The Democracy is Strengthened by Casting Light on Spending in Elections -- or Disclose Act -- of which Brown is a co-sponsor, would address the Supreme Court ruling in Citizens United v. Federal Election Commission which permits unlimited political contributions by corporations and unions.
In a conference call with reporters Wednesday afternoon, Brown said the court ruling opened the floodgates for non-profit organizations and corporations to influence the democratic process by making large campaign contributions without necessarily having to disclose who their donors are.
The Disclose Act would prevent government contractors and those who received government bailout funding from spending money on elections, as well as require the shareholders of a corporation to vote on whether money should be spent on campaign contributions. According to Brown, this requirement would empower shareholders -- many of whom are middle-class Americans with pensions and 401Ks tied to stock.
The Disclose Act also calls for the Internal Revenue Service to investigate groups that file for non-profit status as so-called "social welfare" groups, but whose only aim, according to Brown, is to affect the political process and only run political ads.
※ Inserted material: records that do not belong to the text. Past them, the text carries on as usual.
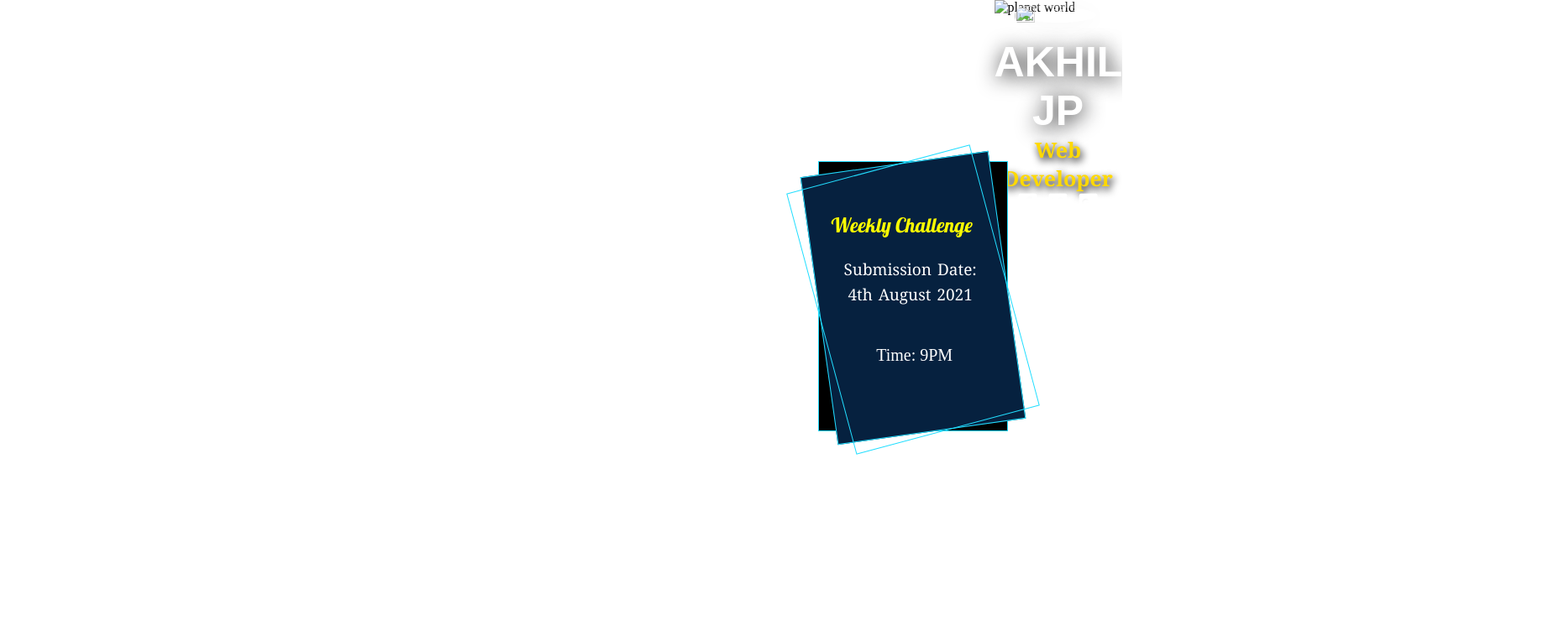
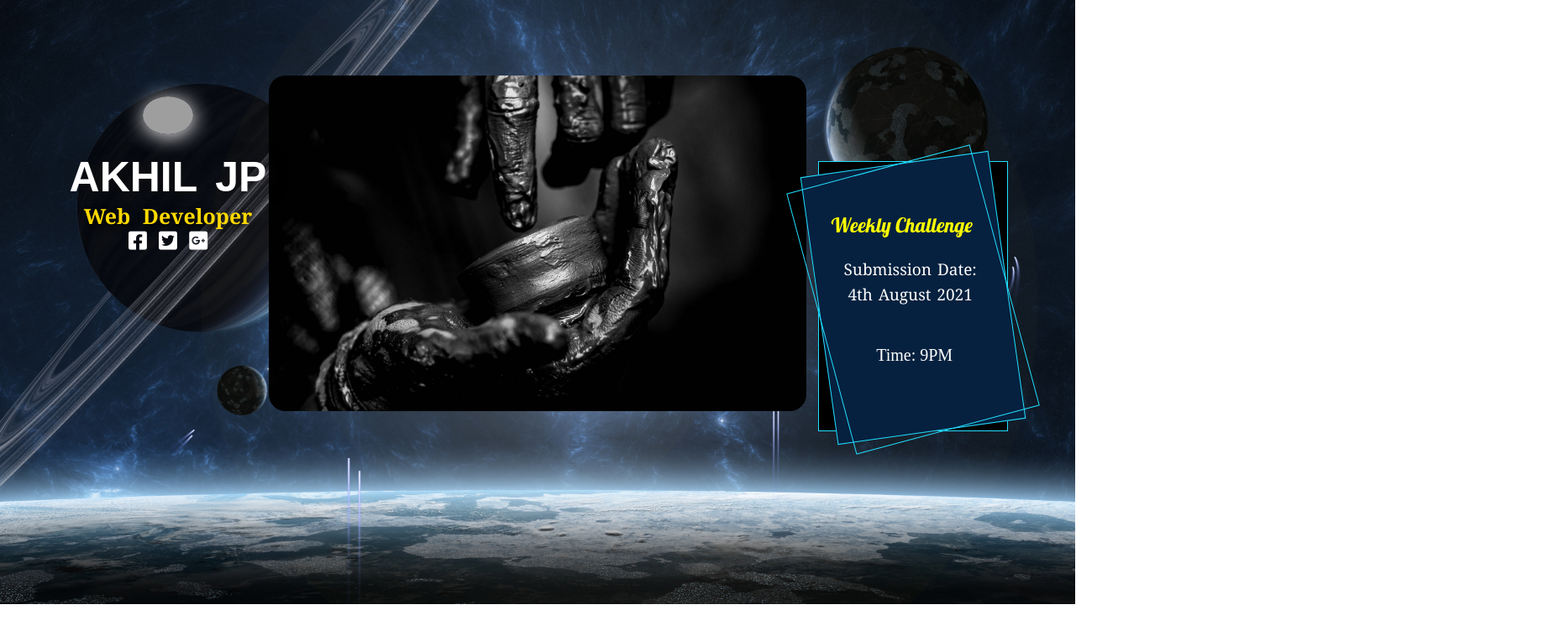
Before and after one commit to akhilakku008/ProfileCreation_ICT, a plain HTML site: page index.html in a window 1280 px wide. Shown: the whole page at 84% size, 1856 px wide, since content can reach past the window. Drawn offline with Linux system fonts and the light colour scheme; the site is published under a folder, as on GitHub Pages, so addresses that start at the root find nothing.

Commit message:
index.html edited
' / ' Slash removed

```diff
--- a/index.html
+++ b/index.html
@@ -19,10 +19,10 @@
 
         <div class="profile_card">
 
-            <img src="/images/el-6494302_1920.jpg">
+            <img src="images/el-6494302_1920.jpg">
         </div>
             <div class="profile_icon">
-                <img src="/images/1595314802757-2.jpeg" alt="profile icon">
+                <img src="images/1595314802757-2.jpeg" alt="profile icon">
                 <br><br>
 
             <div class="content">
@@ -40,7 +40,7 @@
 
 
     <!-- <div class="head_img"> -->
-        <img src="/images/bg_main.jpeg" alt="planet world" class="bg_main">
+        <img src="images/bg_main.jpeg" alt="planet world" class="bg_main">
     <!-- </div> -->
 
 </div>
```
These non-profit groups have a tax-exempt status and aren't currently required to register with the Federal Election Commission or reveal their donors.
"Special interests should not have a louder voice in our democracy than middle-class families," Brown said.
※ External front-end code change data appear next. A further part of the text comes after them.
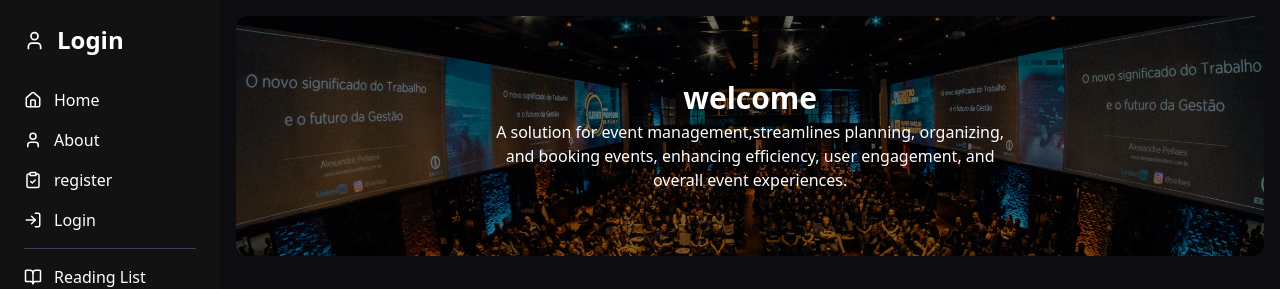
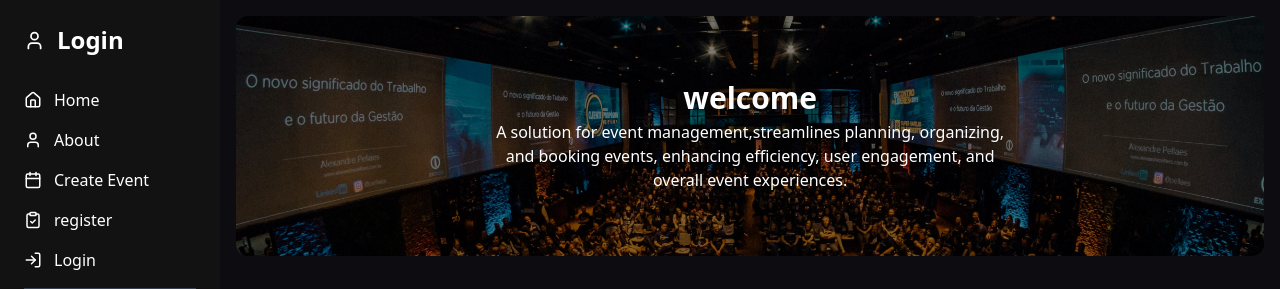
Before and after one commit to neerajmore111/Event-Full-Stack, a React (Vite) app in the folder ClintSide/EventManagment2/ManageEvent/: page / in a window 1280 px wide. Shown: the top 289 px of the page. Built offline with nearby package versions, Linux system fonts and the light colour scheme.

Commit message:
Update tri.jsx
x

```diff
--- a/ClintSide/EventManagment2/ManageEvent/src/tri.jsx
+++ b/ClintSide/EventManagment2/ManageEvent/src/tri.jsx
@@ -96,11 +96,11 @@ export default function Dashboard() {
             {role=="attendee"&&token?<Link to="/Booking" className="flex items-center space-x-3 cursor-pointer hover:text-gray-300" ><NavItem icon={<Calendar size={18}/>} label="Events" /></Link>
              :""
             }
-            {role=="attendee"&&token?<Link to="/Booking/myBooing" className="flex items-center space-x-3 cursor-pointer hover:text-gray-300" ><NavItem icon={<Book size={18} />} label="My Booking" /></Link>:''}
+            {role=="attendee"&&token?<Link to="/Booking/myBooing" className="flex items-center space-x-3 cursor-pointer hover:text-gray-300" ><NavItem icon={<Book size={18} />} label="My Booking" /></Link>:<Link to="/eventCreate" className="flex items-center space-x-3 cursor-pointer hover:text-gray-300" ><NavItem icon={<Calendar size={18}/>} label="Create Event" /></Link>}
 
-           {role=="organiser"?<Link to="/eventCreate" className="flex items-center space-x-3 cursor-pointer hover:text-gray-300" ><NavItem icon={<Calendar size={18}/>} label="Create Event" /></Link>
+{/*            {role=="organiser"?<Link to="/eventCreate" className="flex items-center space-x-3 cursor-pointer hover:text-gray-300" ><NavItem icon={<Calendar size={18}/>} label="Create Event" /></Link>
            :""}
-
+            */}
 
 
             {/* <NavItem icon={<PieChart size={18} />} label="Investments" /> */}
```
Brown added that a lot of wealthy people have said they are looking for a repeal of state tax, weaker environmental laws, and consider making large campaign contributions as an investment for their own financial benefit.
"It poisons our political process in too many ways, and that's why I'm urging my colleagues to approve this measure," Brown said. "We have a responsibility to our country."
Asked if he has the support required for approval of the Disclose Act, Brown says he has support in the Democratic-led Senate but expects Republicans to support it as well because the public overwhelmingly wants to see change.
"People are just sick of the ads and the negative nastiness of these campaigns," Brown told The Logan Daily News.
Although Brown hopes to gain enough support in the Republican-led House if it's first approved in the Senate, he said he's prepared to try again next year if it doesn't go through.
"We expect the number [of supporters] on the Disclose Act to grow this year and next year," he said. "We know Democrats support it, but expect Republicans to support it."